In mice, injection of messenger RNA (mRNA) coding for tumor-associated antigens can induce antitumor immune responses. We injected intradermally protamine-stabilized mRNAs in 21 metastatic melanoma patients. No adverse events more than grade II have been observed.
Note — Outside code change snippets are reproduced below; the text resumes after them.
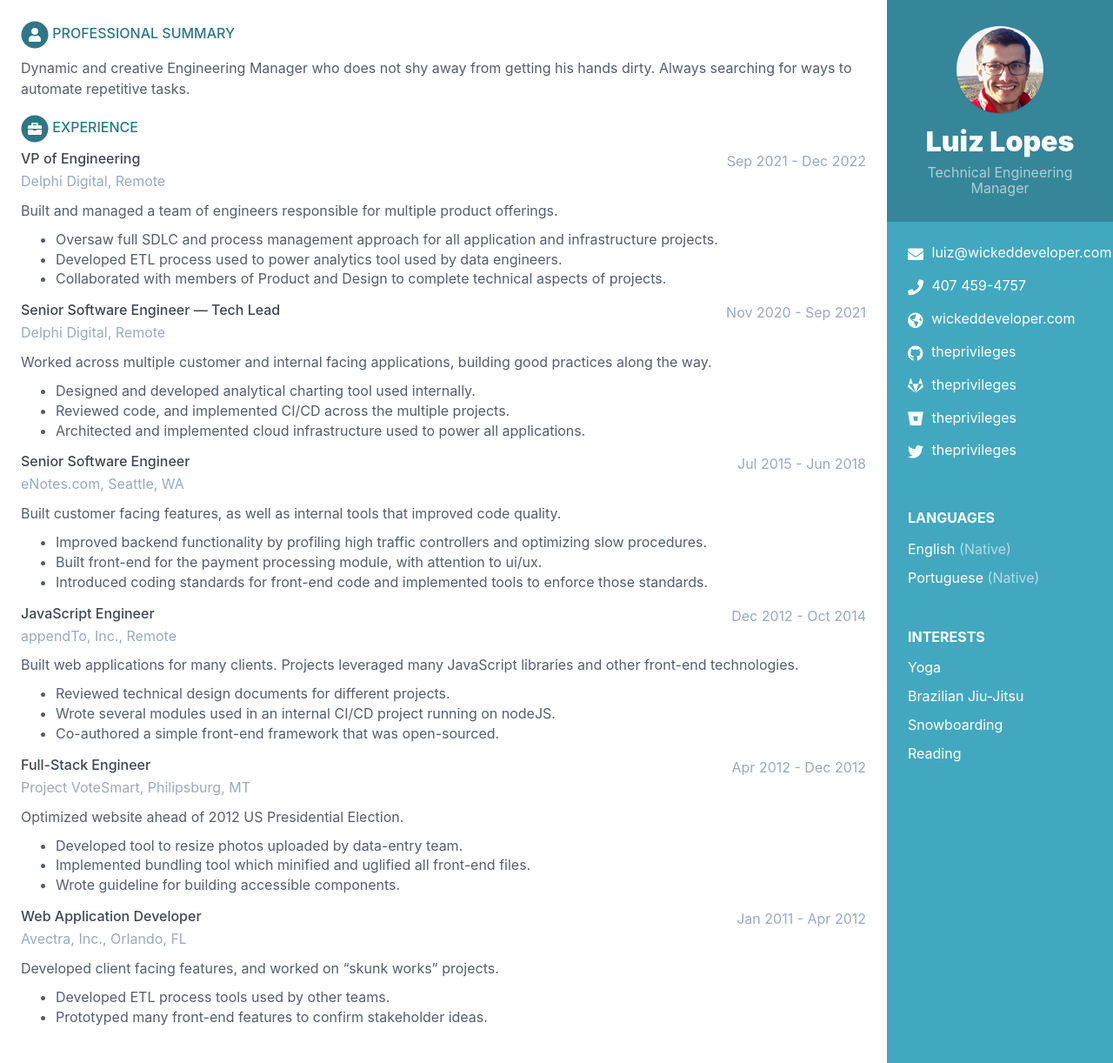
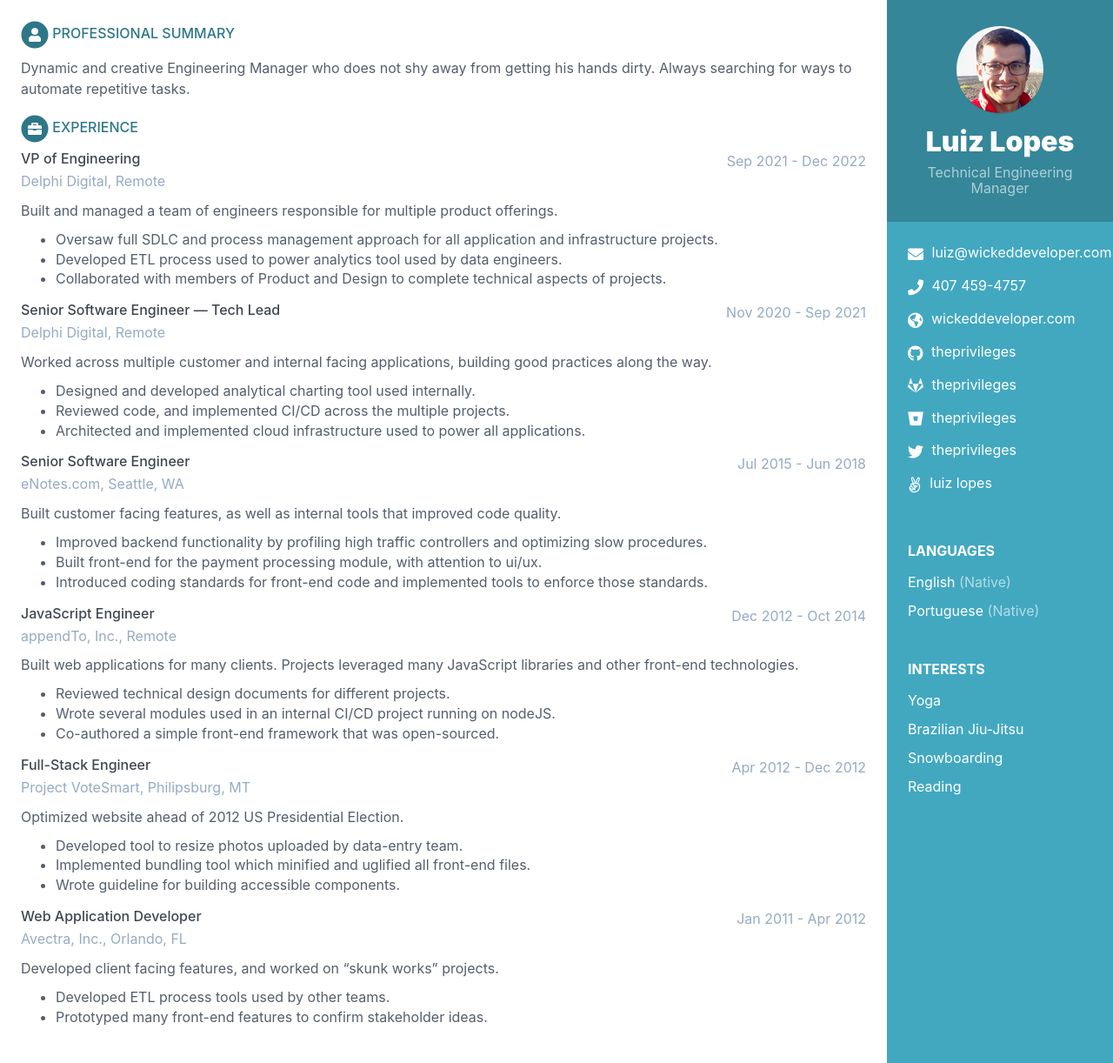
Before and after one commit to theprivileges/luizlopes.io, a Jekyll site: the page built from index.html, in a window 1280 px wide. Shown: the whole page at 87% size. Built offline with Jekyll 4.4.1, drawn with Linux system fonts in a browser that asks for light colours.

Commit message:
feat(contact): Add angel list profile link

```diff
--- a/_data/data.yml
+++ b/_data/data.yml
@@ -17,6 +17,7 @@ sidebar:
     gitlab: theprivileges
     bitbucket: theprivileges
     twitter: theprivileges
+    angellist: luiz-lopes
     stack-overflow:
     codewars:
     goodreads:
```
In mice, injection of messenger RNA (mRNA) coding for tumor-associated antigens can induce antitumor immune responses and therefore offers a broadly applicable immunotherapy approach. We injected intradermally protamine-stabilized mRNAs coding for Melan-A, Tyrosinase, gp100, Mage-A1, Mage-A3, and Survivin in 21 metastatic melanoma patients. In 10 patients keyhole limpet hemocyanin (KLH) was added to the vaccine. Granulocyte macrophage colony-stimulating factor was applied as an adjuvant. Endpoints were toxicity and immune responses. No adverse events more than grade II have been observed. During treatment the frequency of Foxp3+/CD4+ regulatory T cells was significantly decreased upon mRNA vaccination in peripheral blood of the patients in the KLH arm, whereas myeloid suppressor cells (CD11b+HLA-DR lo monocytes) were reduced in the patients not receiving KLH. A reproducible increase of vaccine-directed T cells was observed in 2 of 4 immunologically evaluable patients. One of 7 patients with measurable disease showed a complete response. In conclusion, we show here that direct injection of protamine-protected mRNA is feasible and safe. The significant influence of the treatment on the frequency of immunosuppressive cells, the increase of vaccine-directed T cells upon treatment in a subset of patients together with the demonstration of a complete clinical response encourage further clinical investigation of the protamine-mRNA vaccine.